World View: Young Arabs trying to make themselves heard
There are more young people in the Middle East than ever before, and many feel ignored
Tahrir Square in Ciaro on February 1, 2011. Most 18-29-year-olds in the region have disengaged from politics after the uprisings. (Photo by Peter Macdiarmid/Getty Images)
Since the 1980s the Middle East has had a youth bulge caused by improved healthcare and a continuing high fertility rate. More than two-thirds of the population are under 30, about half under 20 and a third under 15. The number of young people has doubled, making this the region’s largest-ever generation of youth. But more than a quarter of under-25s are unemployed.
These demographic facts deeply affected the Arab uprisings of 2011 and their defeat and reversal since then by viciously repressive counter-revolutions, upgraded authoritarian governments or reforming monarchies. Youth and social movements have been marginalised by regimes that cannot provide employment, opportunities or hope.
Power is wielded by older generations and mainly by the privileged men who control the region’s states, armies, economies, political parties, mainstream media, and families. They now worry that excluding youth from power may radicalise them into fundamentalist and violent movements, such as Islamic State, or revive social unrest. Such fears feed into European responses, which reveal an anxiety about instability and mass migration that often overrides previous concerns with democratic values.
It therefore matters to know what young people in the region think and feel about its future and their prospects. The latest Arab youth survey, the eighth in a series by a Gulf-based public relations firm, conducted face-to-face interviews with 3,500 young people in 16 Gulf, Levant and north African states.
It finds they overwhelmingly reject Islamic State but believe unemployment and poor prospects help explain the group’s appeal. Half say these factors are more important than religion.
The young people surveyed prioritise stability over democracy and have less hope of change than before. Two-thirds of them want governments to do more to improve personal and women’s freedoms, although they were not asked about abuses of human rights. They get most of their news online and from television, not newspapers.
Another window on this younger generation comes from a remarkable series of debates across the Middle East and north Africa, titled Young Arab Voices.
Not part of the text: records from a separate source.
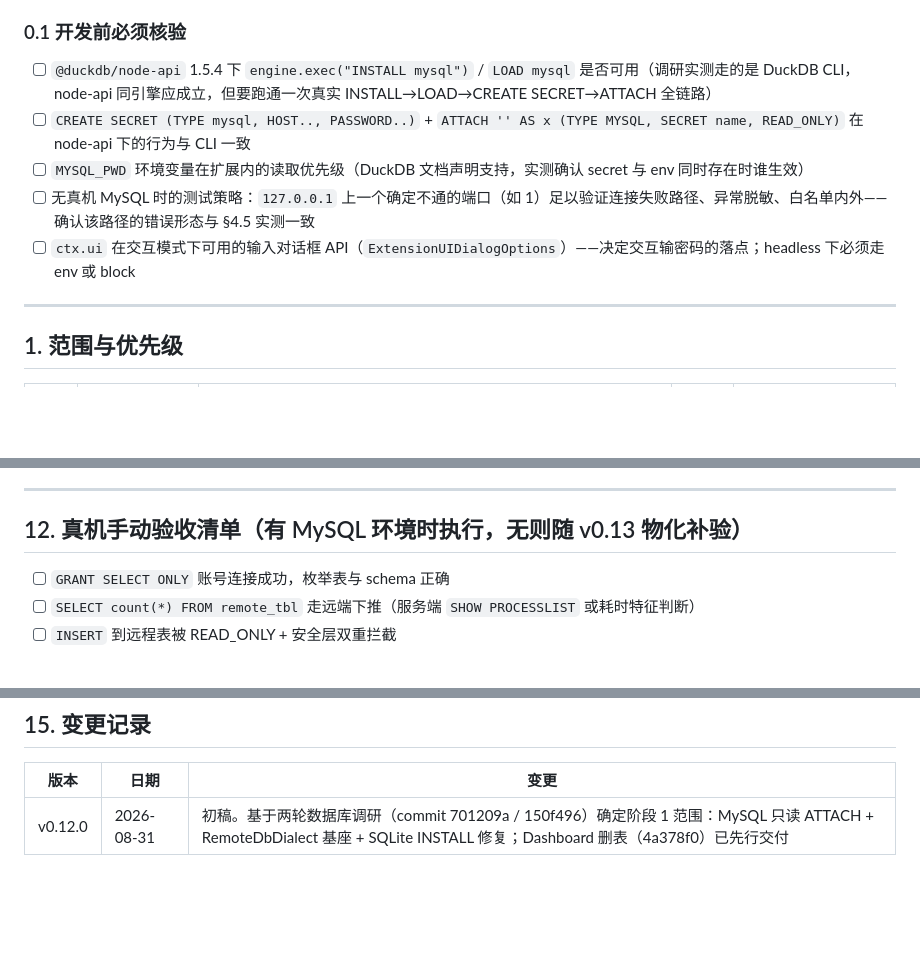
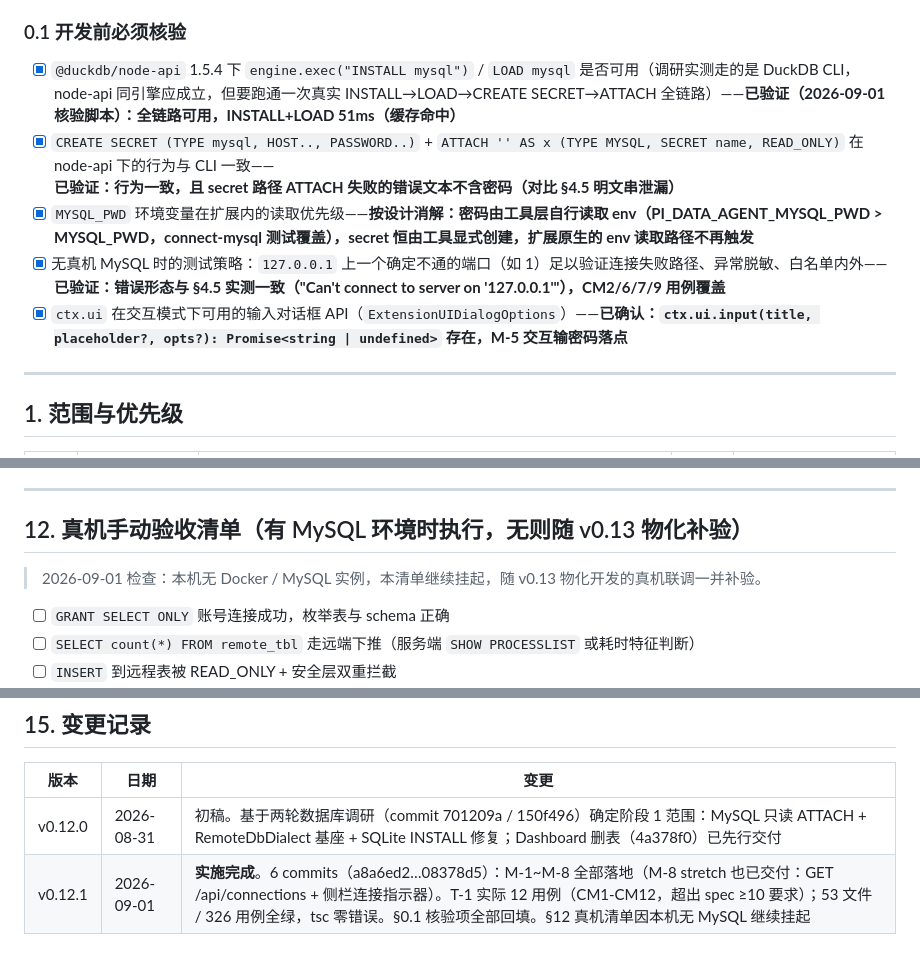
Before and after one commit to long1973m/pi-agent, a Markdown page: specs/v0.12-EXECUTION_SPEC.md, 3 parts joined by grey strips. GitHub-like rendering; blank space fills up the shorter version.

Commit message:
docs(spec): v0.12 spec backfill implementation record (6 commits, 326 tests green) + v0.13 execution spec - remote table materialization (fuse + tmp/rename + dictionary alignment)

```diff
--- a/specs/v0.12-EXECUTION_SPEC.md
+++ b/specs/v0.12-EXECUTION_SPEC.md
@@ -29,11 +29,11 @@ Dashboard 删除表能力已先行交付（commit 4a378f0，v0.12 首个功能
 
 ### 0.1 开发前必须核验
 
-- [ ] `@duckdb/node-api` 1.5.4 下 `engine.exec("INSTALL mysql")` / `LOAD mysql` 是否可用（调研实测走的是 DuckDB CLI，node-api 同引擎应成立，但要跑通一次真实 INSTALL→LOAD→CREATE SECRET→ATTACH 全链路）
-- [ ] `CREATE SECRET (TYPE mysql, HOST.., PASSWORD..)` + `ATTACH '' AS x (TYPE MYSQL, SECRET name, READ_ONLY)` 在 node-api 下的行为与 CLI 一致
-- [ ] `MYSQL_PWD` 环境变量在扩展内的读取优先级（DuckDB 文档声明支持，实测确认 secret 与 env 同时存在时谁生效）
-- [ ] 无真机 MySQL 时的测试策略：`127.0.0.1` 上一个确定不通的端口（如 1）足以验证连接失败路径、异常脱敏、白名单内外——确认该路径的错误形态与 §4.5 实测一致
-- [ ] `ctx.ui` 在交互模式下可用的输入对话框 API（`ExtensionUIDialogOptions`）——决定交互输密码的落点；headless 下必须走 env 或 block
+- [x] `@duckdb/node-api` 1.5.4 下 `engine.exec("INSTALL mysql")` / `LOAD mysql` 是否可用（调研实测走的是 DuckDB CLI，node-api 同引擎应成立，但要跑通一次真实 INSTALL→LOAD→CREATE SECRET→ATTACH 全链路）——**已验证（2026-09-01 核验脚本）：全链路可用，INSTALL+LOAD 51ms（缓存命中）**
+- [x] `CREATE SECRET (TYPE mysql, HOST.., PASSWORD..)` + `ATTACH '' AS x (TYPE MYSQL, SECRET name, READ_ONLY)` 在 node-api 下的行为与 CLI 一致——**已验证：行为一致，且 secret 路径 ATTACH 失败的错误文本不含密码（对比 §4.5 明文串泄漏）**
+- [x] `MYSQL_PWD` 环境变量在扩展内的读取优先级——**按设计消解：密码由工具层自行读取 env（PI_DATA_AGENT_MYSQL_PWD > MYSQL_PWD，connect-mysql 测试覆盖），secret 恒由工具显式创建，扩展原生的 env 读取路径不再触发**
+- [x] 无真机 MySQL 时的测试策略：`127.0.0.1` 上一个确定不通的端口（如 1）足以验证连接失败路径、异常脱敏、白名单内外——**已验证：错误形态与 §4.5 实测一致（"Can't connect to server on '127.0.0.1'"），CM2/6/7/9 用例覆盖**
+- [x] `ctx.ui` 在交互模式下可用的输入对话框 API（`ExtensionUIDialogOptions`）——**已确认：`ctx.ui.input(title, placeholder?, opts?): Promise<string | undefined>` 存在，M-5 交互输密码落点**
 
 ---
 
@@ -272,6 +272,8 @@ const REMOTE_DIALECTS: Record<string, RemoteDbDialect>  // 阶段 3 加 postgres
 
 ## 12. 真机手动验收清单（有 MySQL 环境时执行，无则随 v0.13 物化补验）
 
+> 2026-09-01 检查：本机无 Docker / MySQL 实例，本清单继续挂起，随 v0.13 物化开发的真机联调一并补验。
+
 - [ ] `GRANT SELECT ONLY` 账号连接成功，枚举表与 schema 正确
 - [ ] `SELECT count(*) FROM remote_tbl` 走远端下推（服务端 `SHOW PROCESSLIST` 或耗时特征判断）
 - [ ] `INSERT` 到远程表被 READ_ONLY + 安全层双重拦截
@@ -312,3 +314,4 @@ const REMOTE_DIALECTS: Record<string, RemoteDbDialect>  // 阶段 3 加 postgres
 | 版本 | 日期 | 变更 |
 |------|------|------|
 | v0.12.0 | 2026-08-31 | 初稿。基于两轮数据库调研（commit 701209a / 150f496）确定阶段 1 范围：MySQL 只读 ATTACH + RemoteDbDialect 基座 + SQLite INSTALL 修复；Dashboard 删表（4a378f0）已先行交付 |
+| v0.12.1 | 2026-09-01 | **实施完成**。6 commits（a8a6ed2…08378d5）：M-1~M-8 全部落地（M-8 stretch 也已交付：GET /api/connections + 侧栏连接指示器）。T-1 实际 12 用例（CM1-CM12，超出 spec ≥10 要求）；53 文件 / 326 用例全绿，tsc 零错误。§0.1 核验项全部回填。§12 真机清单因本机无 MySQL 继续挂起 |
```
Also changed, not shown: specs/v0.13-EXECUTION_SPEC.md (added, +217 -0 lines).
Universities, schools and communities have created national and regional debating networks attracting more than 100,000 young people from Lebanon, Palestine, Jordan, Egypt, Libya, Tunisia, Algeria and Morocco.
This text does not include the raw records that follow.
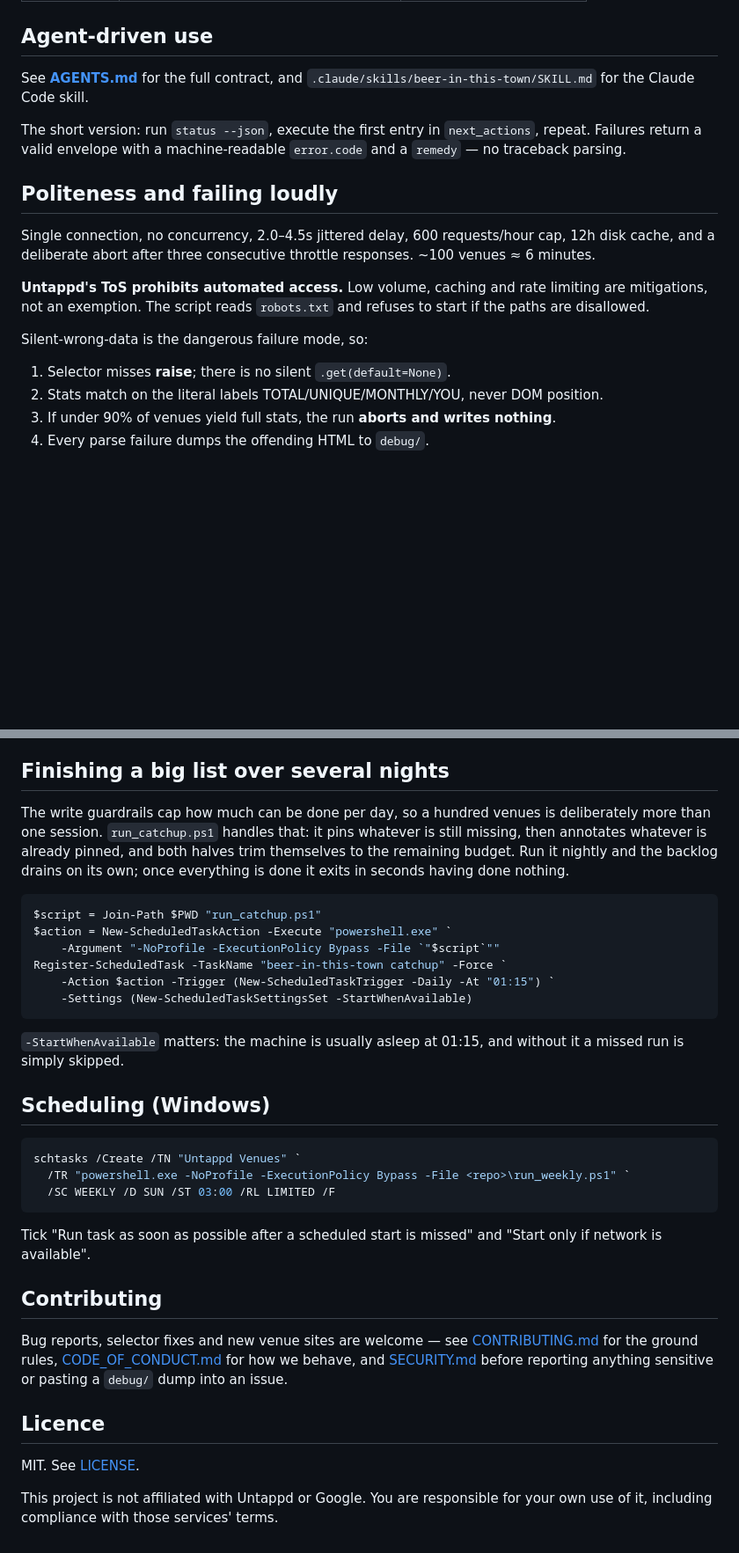
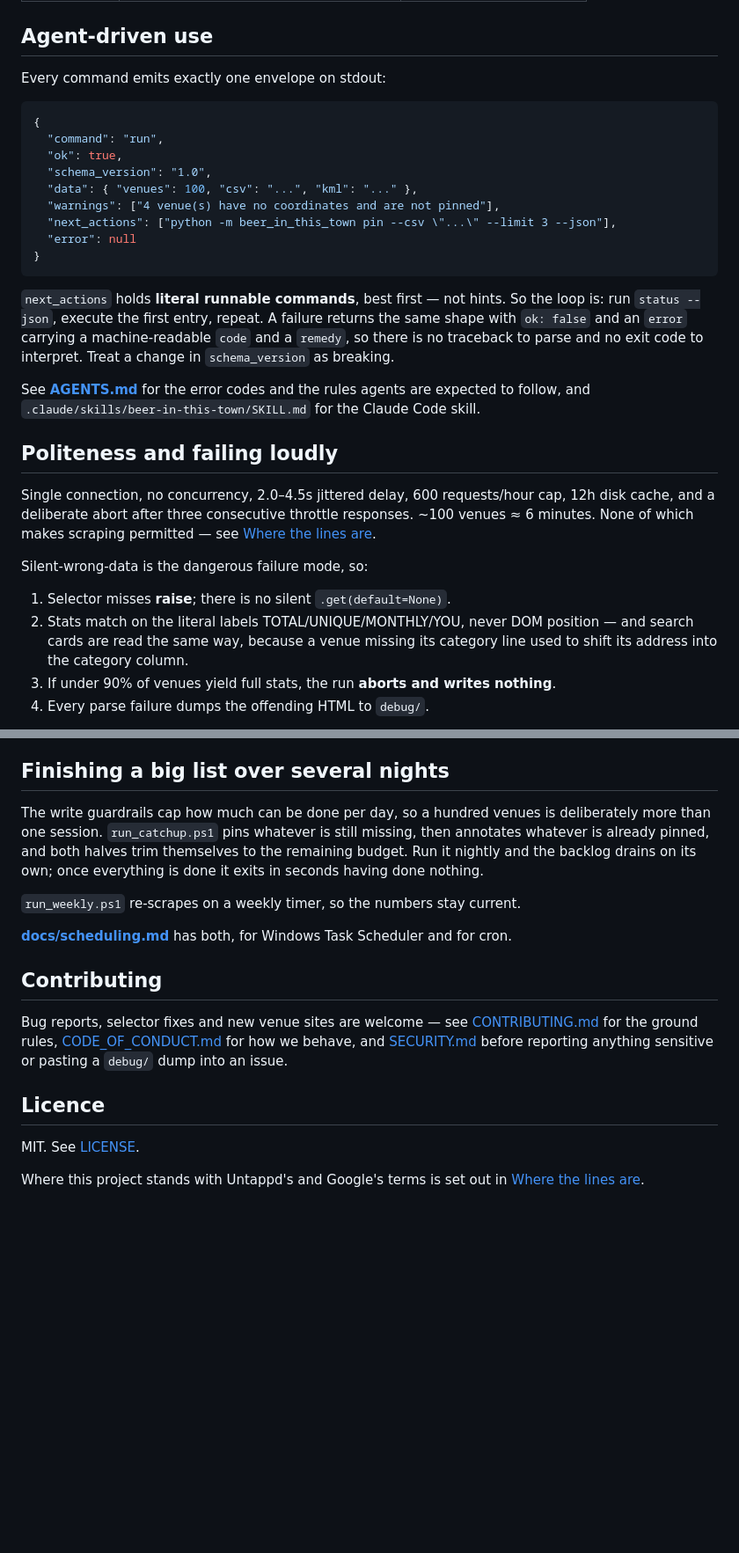
Before and after one commit to Odiph/beer-in-this-town, a Markdown page: README.md, 2 parts joined by grey strips. Shown at 88% size. GitHub-like rendering; blank space fills up the shorter version.

````diff
--- a/README.md
+++ b/README.md
@@ -221,28 +251,43 @@ matches is skipped.
 
 ## Agent-driven use
 
-See **[AGENTS.md](AGENTS.md)** for the full contract, and
-`.claude/skills/beer-in-this-town/SKILL.md` for the Claude Code skill.
+Every command emits exactly one envelope on stdout:
 
-The short version: run `status --json`, execute the first entry in
-`next_actions`, repeat. Failures return a valid envelope with a machine-readable
-`error.code` and a `remedy` — no traceback parsing.
+```json
+{
+  "command": "run",
+  "ok": true,
+  "schema_version": "1.0",
+  "data": { "venues": 100, "csv": "...", "kml": "..." },
+  "warnings": ["4 venue(s) have no coordinates and are not pinned"],
+  "next_actions": ["python -m beer_in_this_town pin --csv \"...\" --limit 3 --json"],
+  "error": null
+}
+```
+
+`next_actions` holds **literal runnable commands**, best first — not hints. So
+the loop is: run `status --json`, execute the first entry, repeat. A failure
+returns the same shape with `ok: false` and an `error` carrying a
+machine-readable `code` and a `remedy`, so there is no traceback to parse and
+no exit code to interpret. Treat a change in `schema_version` as breaking.
+
+See **[AGENTS.md](AGENTS.md)** for the error codes and the rules agents are
+expected to follow, and `.claude/skills/beer-in-this-town/SKILL.md` for the
+Claude Code skill.
 
 ## Politeness and failing loudly
 
 Single connection, no concurrency, 2.0–4.5s jittered delay, 600 requests/hour
 cap, 12h disk cache, and a deliberate abort after three consecutive throttle
-responses. ~100 venues ≈ 6 minutes.
-
-**Untappd's ToS prohibits automated access.** Low volume, caching and rate
-limiting are mitigations, not an exemption. The script reads `robots.txt` and
-refuses to start if the paths are disallowed.
+responses. ~100 venues ≈ 6 minutes. None of which makes scraping permitted —
+see [Where the lines are](#where-the-lines-are).
 
 Silent-wrong-data is the dangerous failure mode, so:
 
 1. Selector misses **raise**; there is no silent `.get(default=None)`.
 2. Stats match on the literal labels TOTAL/UNIQUE/MONTHLY/YOU, never DOM
-   position.
+   position — and search cards are read the same way, because a venue missing
+   its category line used to shift its address into the category column.
 3. If under 90% of venues yield full stats, the run **aborts and writes
    nothing**.
 4. Every parse failure dumps the offending HTML to `debug/`.
@@ -264,34 +309,15 @@ against Python 3.11 and 3.12, and **never touches Untappd or Google**.
 ## Finishing a big list over several nights
 
 The write guardrails cap how much can be done per day, so a hundred venues is
-deliberately more than one session. `run_catchup.ps1` handles that: it pins
-whatever is still missing, then annotates whatever is already pinned, and both
-halves trim themselves to the remaining budget. Run it nightly and the backlog
-drains on its own; once everything is done it exits in seconds having done
-nothing.
+deliberately more than one session. `run_catchup.ps1` pins whatever is still
+missing, then annotates whatever is already pinned, and both halves trim
+themselves to the remaining budget. Run it nightly and the backlog drains on
+its own; once everything is done it exits in seconds having done nothing.
 
-```powershell
-$script = Join-Path $PWD "run_catchup.ps1"
-$action = New-ScheduledTaskAction -Execute "powershell.exe" `
-    -Argument "-NoProfile -ExecutionPolicy Bypass -File `"$script`""
-Register-ScheduledTask -TaskName "beer-in-this-town catchup" -Force `
-    -Action $action -Trigger (New-ScheduledTaskTrigger -Daily -At "01:15") `
-    -Settings (New-ScheduledTaskSettingsSet -StartWhenAvailable)
-```
+`run_weekly.ps1` re-scrapes on a weekly timer, so the numbers stay current.
 
-`-StartWhenAvailable` matters: the machine is usually asleep at 01:15, and
-without it a missed run is simply skipped.
-
-## Scheduling (Windows)
-
-```powershell
-schtasks /Create /TN "Untappd Venues" `
-  /TR "powershell.exe -NoProfile -ExecutionPolicy Bypass -File <repo>\run_weekly.ps1" `
-  /SC WEEKLY /D SUN /ST 03:00 /RL LIMITED /F
-```
-
-Tick "Run task as soon as possible after a scheduled start is missed" and
-"Start only if network is available".
+**[docs/scheduling.md](docs/scheduling.md)** has both, for Windows Task
+Scheduler and for cron.
 
 ## Contributing
 
@@ -305,5 +331,5 @@ Bug reports, selector fixes and new venue sites are welcome — see
 
 MIT. See [LICENSE](LICENSE).
 
-This project is not affiliated with Untappd or Google. You are responsible for
-your own use of it, including compliance with those services' terms.
+Where this project stands with Untappd's and Google's terms is set out in
+[Where the lines are](#where-the-lines-are).
````
Also changed, not shown: other parts of README.md (+35 -5 lines), docs/scheduling.md (added, +105 -0 lines).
Conducted in Arabic, English and French, co-managed by the Anna Lindh Foundation and the British Council, and funded by the British Foreign Office and European Commission, the debates have become a part of civic life. (The foundation, named after a Swedish minister assassinated in 2003, is devoted to intercultural dialogue in the EuroMed region and is funded by its 42 member-states, including Ireland, and the EU.
The values championed – critical thinking, listening, evidence-based research and argument, challenging stereotypes – are cherished the world over wherever public reasoning is practised.
The latest phase of the programme, called “Debate to Action”, shifts beyond personal debating skills to an advocacy of public improvement.
Having established a solid base in many universities, the debates are moving to schools and less privileged communities. They have an unexpected appeal to students and citizens impatient with rote learning and dogmatic public argument. The usual style of demonising opponents and silencing critics in politics and media stifles change and bolsters elites, they say.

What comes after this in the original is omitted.